Show up 15 minutes early. Smile. Have a positive attitude. And don’t compromise your integrity.
“Your life choices will haunt you or springboard you to success,” Zolman said. “Nobody likes being around negative jerks. There were two sides to Babe Ruth. He was one of the greatest baseball players ever, but he was also a drunk who cheated on his wife and told rookies they sucked and would never be as good as him, so why try? Do you think that person is going to blossom?”
“Don’t give in to social pressure and cut corners. You will get caught and it will bite you,” he said. “Everything you ever posted is on a server somewhere and can harm your career. That’s me being an employer and a dad. I’m being intentionally blunt and real because at the end of life all you’ve got is your reputation.”

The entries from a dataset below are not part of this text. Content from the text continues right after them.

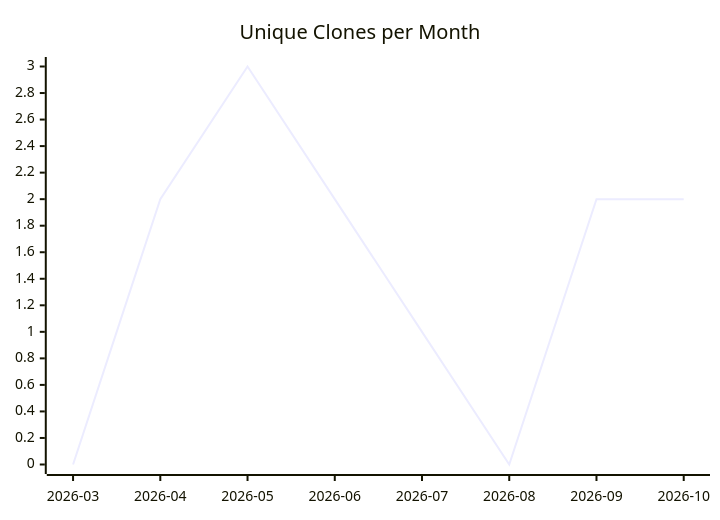
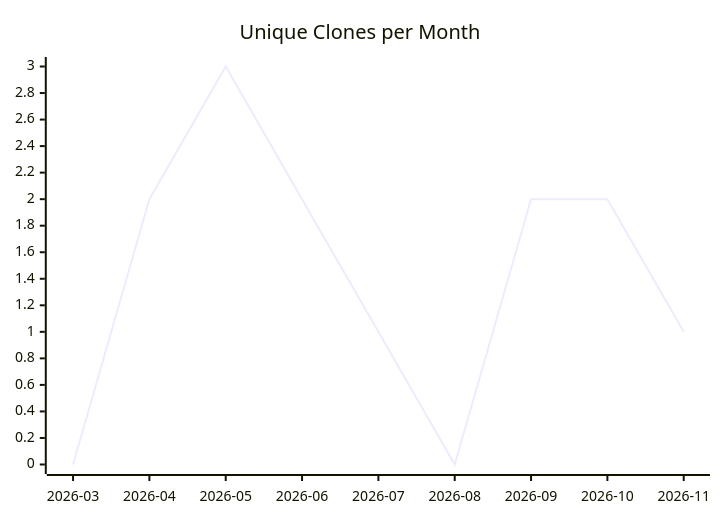
The third of 3 diagrams in karlmdavis/ldap-plugin/README.md (justdavis-family/github-analytics-data), drawn with Mermaid before and after one commit. The commit also changed other lines of this file and 201 other files, not shown here.

````diff
--- a/karlmdavis/ldap-plugin/README.md
+++ b/karlmdavis/ldap-plugin/README.md
@@ -19,6 +19,6 @@
 ```mermaid
 xychart-beta
   title "Unique Clones per Month"
-  x-axis ["2026-03", "2026-04", "2026-05", "2026-06", "2026-07", "2026-08", "2026-09", "2026-10"]
-  line [0, 2, 3, 2, 1, 0, 2, 2]
+  x-axis ["2026-03", "2026-04", "2026-05", "2026-06", "2026-07", "2026-08", "2026-09", "2026-10", "2026-11"]
+  line [0, 2, 3, 2, 1, 0, 2, 2, 1]
 ```
````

The automotive industry hires accountants, service writers, parts managers, service managers, sales associates, social media and marketers.
“Don’t just think ‘mechanic.’ There are hundreds of jobs in the field,” Zolman said. “I have accountants and bookkeepers that are almost making six figures and five technicians in that range. Technicians in the middle earn $50,000-$60,000. Entry-level, $35,000-$45,000. But you have to work hard. You’re not going to show up at a job and, poof, make $25 an hour. You’ll advance faster with a degree, a good attitude and arriving early.”

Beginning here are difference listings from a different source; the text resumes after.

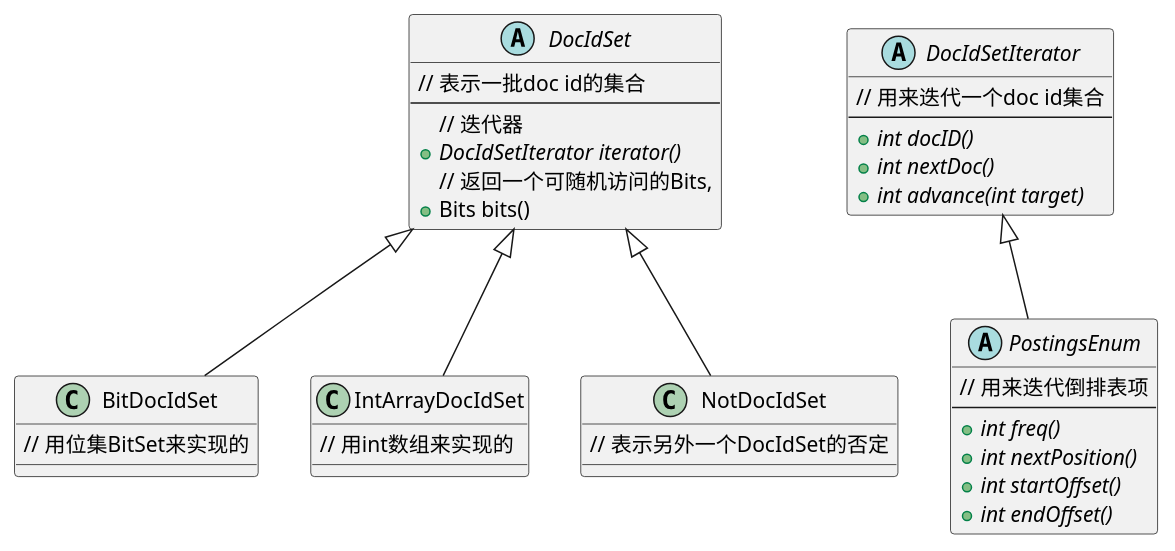
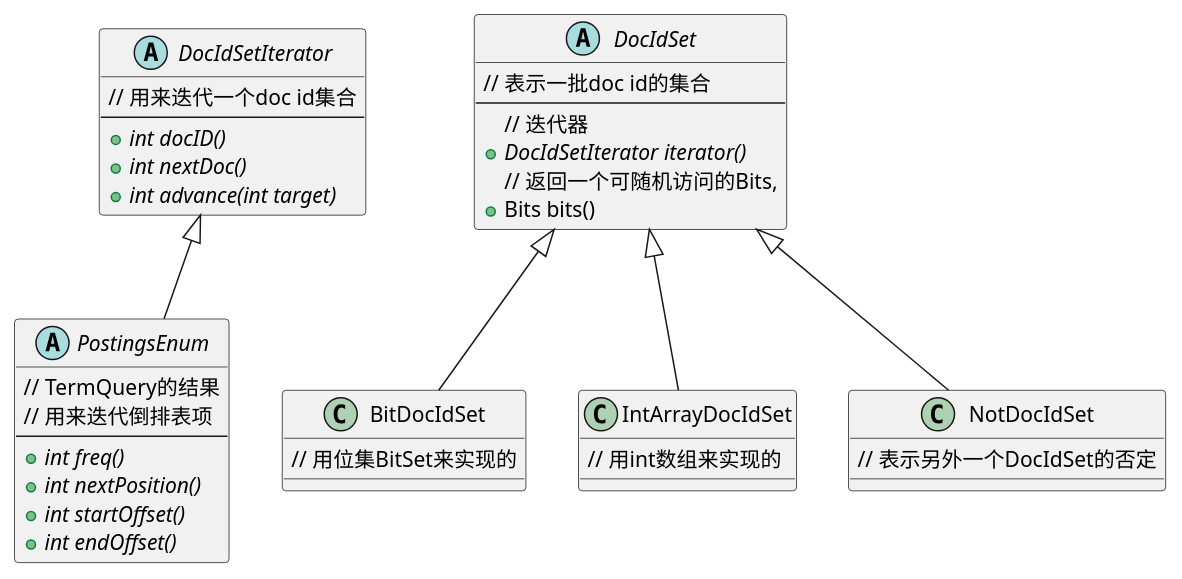
Before and after one commit to zouxiang1993/lucene-8.0.0: the diagram in core/notes/lucene/search/类图/DISI继承结构图.puml, drawn with PlantUML. The commit also changed 1 other file, not shown here.

```diff
--- a/core/notes/lucene/search/类图/DISI继承结构图.puml
+++ b/core/notes/lucene/search/类图/DISI继承结构图.puml
@@ -1,42 +1,43 @@
 @startuml
 
 abstract class DocIdSet{
     // 表示一批doc id的集合
     ---
     // 迭代器
     +{abstract} DocIdSetIterator iterator()
     // 返回一个可随机访问的Bits,
     +Bits bits()
 }
 
 abstract class DocIdSetIterator{
     // 用来迭代一个doc id集合
     ---
     +{abstract} int docID()
     +{abstract} int nextDoc()
     +{abstract} int advance(int target)
 }
 
 class BitDocIdSet extends DocIdSet{
     // 用位集BitSet来实现的
 }
 
 class IntArrayDocIdSet extends DocIdSet{
     // 用int数组来实现的
 }
 
 class NotDocIdSet extends DocIdSet{
     // 表示另外一个DocIdSet的否定
 }
 
 abstract class PostingsEnum extends DocIdSetIterator{
+    // TermQuery的结果
     // 用来迭代倒排表项
     ---
     +{abstract} int freq()
     +{abstract} int nextPosition()
     +{abstract} int startOffset()
     +{abstract} int endOffset()
 }
 
-DocIdSet -right[hidden]-- DocIdSetIterator
+DocIdSet -left[hidden]-- DocIdSetIterator
 @enduml
```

His industry “used to be a man’s world,” Zolman said, “but women who have come in are usually smarter, faster, better communication skills, better work ethics and more efficient. I have nine females in key roles and two apprentice technicians who are so outgoing and friendly they are probably going to be service writers very quickly — a difference between $10 and $16 an hour.”
Zolman talked about his “heroes,” parents Bud and Diane from Kosciusko County.

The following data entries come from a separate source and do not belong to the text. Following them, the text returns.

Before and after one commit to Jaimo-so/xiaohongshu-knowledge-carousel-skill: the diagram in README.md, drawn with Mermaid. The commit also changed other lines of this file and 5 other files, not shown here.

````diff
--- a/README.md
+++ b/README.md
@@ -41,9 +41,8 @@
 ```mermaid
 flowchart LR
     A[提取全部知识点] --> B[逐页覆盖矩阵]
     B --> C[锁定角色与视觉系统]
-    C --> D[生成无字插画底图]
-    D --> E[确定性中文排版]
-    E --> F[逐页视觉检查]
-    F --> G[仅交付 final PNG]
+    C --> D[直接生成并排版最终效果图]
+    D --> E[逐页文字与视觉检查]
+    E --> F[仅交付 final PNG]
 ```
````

“My dad was from Beaver Dam, my mom from Silver Lake,” said Zolman, accompanied by his wife, Tabitha.
“At 14, my father’s dad passed away, making him head of the household. His mother cut hair. He had an older sister and a younger brother. He started working at a salvage yard for free to get items. He first built a bicycle so he could get to and from places. Then he built a lawnmower he towed behind him to mow yards for 50 cents. He rode to school with a .22-rifle. Anything that moved was family dinner.”
“My mom was on the tractor plowing fields at 7,” Zolman said. “Very meager beginnings. I tell you that because regardless where you’re from or your economic status — Mom and Dad never went to college — if you work hard and have integrity, you can change whatever situation you’re in.”
In 1966, Bud, a mechanic and local race car driver, helped Ray Monteith start Monteith Tire in Warsaw.
“In 1978,” Zolman said, “there was an opportunity to go out on his own in Mishawaka, where my dad knew no one.”
With 21-percent interest rates, “It was not a good time to borrow money,” Zolman said, “but when you’re in that chapter of your life sometimes you don’t know that. They got through that bad financial time and I went to Ball State University, where I was a varsity swimmer. They wanted me to do something else than the family business, but I decided if I was going to work hard, I’d rather work hard for Mom and Dad. When I came back I worked two years at the main store.
“In 1995, we knew the owners of Granger Tire and bought them out. That was my first opportunity to be an entrepreneur. We bought two more stores in 1997. With four, I had to find people I trusted because I can’t wear all the hats. In 1999, we bought out Ron Martin Tire and tore down the Niles building about seven years ago for our first new build,” which opened Aug. 29, 2011.
In 2004, Zolman acquired Tire Service, a family business since 1952.
“Of two owners plus seven employees, five are still with us, including Bob Ross, one of my right-hand people,” Zolman said. “Relationships are very important to my family and in business.
“In 2007, we added on to our building, starting a fleet department that grew. We bought the building behind us. It’s now three acres, a 26,000-square-foot building and 30 people in that division. We do semi tires, wheels, retreads and 13 diesel mechanics work on semis, tractor trailers, Bobcats and Ditch Witches.
“We’ve been fortunate to win favorite auto repair 15 years in a row. We also won favorite tire store, 2016-17, because of hard-working employees who do the right thing every day. In March I bought out a competitor for our eighth location, an 80,000-square-foot commercial tire center.”